11What Jesus did here in Cana of Galilee was the first of the signs through which he revealed his glory; and his disciples believed in him.
12After this he went down to Capernaum with his mother and brothers and his disciples. There they stayed for a few days.
The first thing that strikes me is the opening lines. A wedding took place. Jesus's mother was there. Why is Mary mentioned first? You would expect John to start by saying Jesus was there and then follow with Mary and the disciples were also there. He does not. He tells the story like Mary is the main character with Jesus and the disciples playing supporting roles. Still he does not mention her name. She is referred to as Jesus' mother and, by Jesus, as "woman." So the emphasis is not on her in isolation. Her relation to Jesus and the fact that she is a woman are in focus.

Jean Vanier remarked about this passage that Jesus could have kicked off his ministry in a lot of ways. He could have gone to the temple. He could have focused on prayer or on scripture or a bunch of other things. Yet he starts by taking them to a party. A party where there a wedding being celebrated and wine being consumed. It is a joyful occasion. A celebration of love.

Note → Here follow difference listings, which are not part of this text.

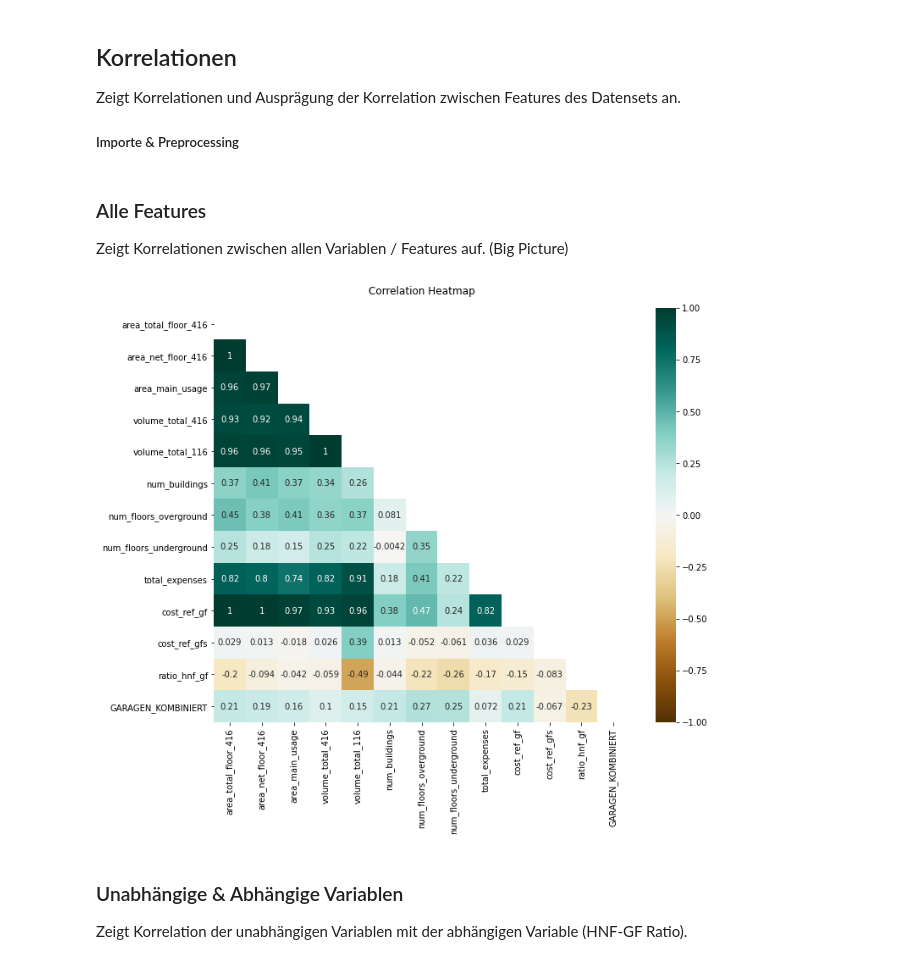
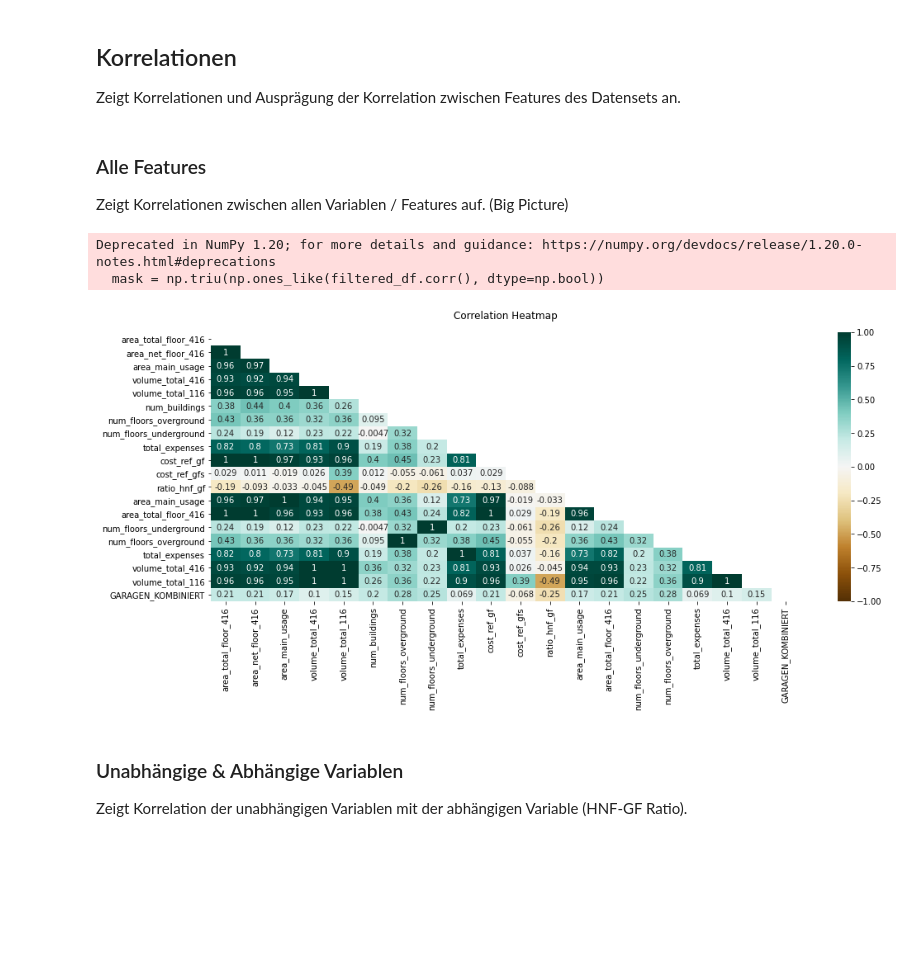
Before and after one commit to FHNW-RW/ip5-metriken-bauwesen, a Jupyter notebook: src/analysis/feature_correlation.ipynb, the cells around one changed output. Saved outputs shown, nothing was run; the diff lists cells and outputs as text; code cells hidden in the pictures; blank space fills up the shorter version.

```diff
--- a/src/analysis/feature_correlation.ipynb
+++ b/src/analysis/feature_correlation.ipynb
@@ -1,5 +1,3 @@
 # %% [markdown]
 ## Korrelationen
 Zeigt Korrelationen und Ausprägung der Korrelation zwischen Features des Datensets an.
-
-##### Importe & Preprocessing
@@ -26,17 +4,54 @@ mask = np.triu(np.ones_like(correlations, dtype=bool))
 # %% [markdown]
 ### Alle Features
 Zeigt Korrelationen zwischen allen Variablen / Features auf. (Big Picture)
-# %%
-fig, ax = plt.subplots(figsize=(11, 9))
-
-heatmap = sns.heatmap(correlations, mask=mask, vmin=-1, vmax=1, annot=True, cmap='BrBG', ax=ax)
-heatmap.set_title('Correlation Heatmap', fontdict={'fontsize':12}, pad=16);
-
-# show and save plot
-# plt.show()s
-plt.savefig("exports/heatmap_correlation_multiDimensional_allFeatures.png", dpi=300)
-# %% [output]
-[figure, removed]
+# %%
+import seaborn as sns
+import matplotlib.pyplot as plt
+import numpy as np
+import src.package.consts as c
+
+import src.package.importer as imp
+import src.package.importer_usages as imp_usg
+
+plt.figure(figsize=(16, 6))
+
+# import ans preprocess dataset
+df = imp.get_extended_dataset('../package/datasets/full_dataset.csv')
+df_usg, usage_types = imp_usg.extract_usage_details(df, highest_only=False, combine_garages=True)
+
+features = [
+            c.FIELD_AREA_MAIN_USAGE,
+            c.FIELD_AREA_TOTAL_FLOOR_416,
+            c.FIELD_USAGE_CLUSTER,
+            # c.FIELD_NOM_USAGE_MAIN,
+            c.FIELD_NUM_FLOORS_UNDERGROUND,
+            c.FIELD_NUM_FLOORS_OVERGROUND,
+            # c.GARAGE_TYPE_UG,
+            # c.GARAGE_TYPE_OG,
+            c.FIELD_TOTAL_EXPENSES,
+            # c.PRIMARY_USAGE_PERCENTAGE,
+            # c.SECONDARY_USAGE_PERCENTAGE,
+            # c.TERTIARY_USAGE_PERCENTAGE,
+            # c.QUATERNARY_USAGE_PERCENTAGE,
+            c.FIELD_VOLUME_TOTAL_416,
+            c.FIELD_VOLUME_TOTAL_116,
+
+        ]
+
+# features.extend(usage_types)
+features.append(c.GARAGE_COMBINED)
+
+# select relevant features and preprocces plot
+filtered_df = imp.select_relevant_features(df_usg, features)
+mask = np.triu(np.ones_like(filtered_df.corr(), dtype=np.bool))
+
+# prepare and plot heatmap
+heatmap = sns.heatmap(filtered_df.corr(), mask=mask, vmin=-1, vmax=1, annot=True, cmap='BrBG')
+heatmap.set_title('Correlation Heatmap', fontdict={'fontsize':12}, pad=16);
+# %% [output]
+Deprecated in NumPy 1.20; for more details and guidance: https://numpy.org/devdocs/release/1.20.0-notes.html#deprecations
+  mask = np.triu(np.ones_like(filtered_df.corr(), dtype=np.bool))
+[figure, added]
 # %% [markdown]
 ### Unabhängige & Abhängige Variablen
 Zeigt Korrelation der unabhängigen Variablen mit der abhängigen Variable (HNF-GF Ratio).
```
Also changed, not shown: parts of 4 cells of this notebook, 3 other files.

Yet the joy is not born out of a denial of sin. Where is the sin in the story? There are 6 20-30 gallon jars of water for ceremonial washing. What were they washing themselves from? Sin. Why so many large jars? This household seems to have frequently called to mind their sins and asked God to forgive them. It was they way they lived.

Still the theme of joy is here. Joy that is natural human joy. Yet human joy is finite. The wine runs out. Jesus provides an abundance of wine measured in the same jars that show their desire for holiness. Jesus provides a better sort of joy that becomes evident when the superficial joy runs out.

Yet Jesus does not just do this. He seems reluctant at first. Mary tells Him the problem. She does not ask him to do anything. His response seems strange. It actually parallels some of the things demons say to Jesus (Mt. 8:29; Mk 1:24 and 5:7; Luke 4:34 and 8:28). Sort of acknowledging an authority but suggesting that authority does not apply here. Like Jesus was saying I would normally do what you ask out of respect for you as my mother but not this. Mary accepts it but still does not give up. Really there is no other instance of Jesus seeming to say one thing and do another like this one. Like we are meant to see Jesus have his heart softened by his mother's intercession. Apart from her impact on Jesus we see her impact on the servants. She tells them to obey Jesus. Having Mary intercede is not an alternative to obeying Jesus. We have to do both.

Yet what about that word "woman?" Jesus refers to women that way a few times. It is not disrespectful. Yet nobody else in Greek literature refers to their mother that way. Jesus does so consistently. Why is that? As a protestant I was taught that meant Jesus thought of her as an ordinary woman and not as His mother. That would make Jesus less than human and in violation of the command to honour His mother. Maybe rather than making Mary less than His mother He is making her more than His mother. Maybe He is connecting her with all womanhood. Certainly that is where the early church fathers went. They connect this with Gen 3:15 and call Mary the New Eve.

Jesus is actually presented here as a bridegroom messiah. Some more liberal theologians have used this passage to suggest Jesus was married. The bride and groom are not mentioned here and the one time the bridegroom is addressed by the master of the banquet we are aware that he should be saying this about Jesus. Remember there is a lot of Old Testament talk about the Messiah as Israel's spiritual husband. John is drawing on this and Mary is standing in for the church which is the bride.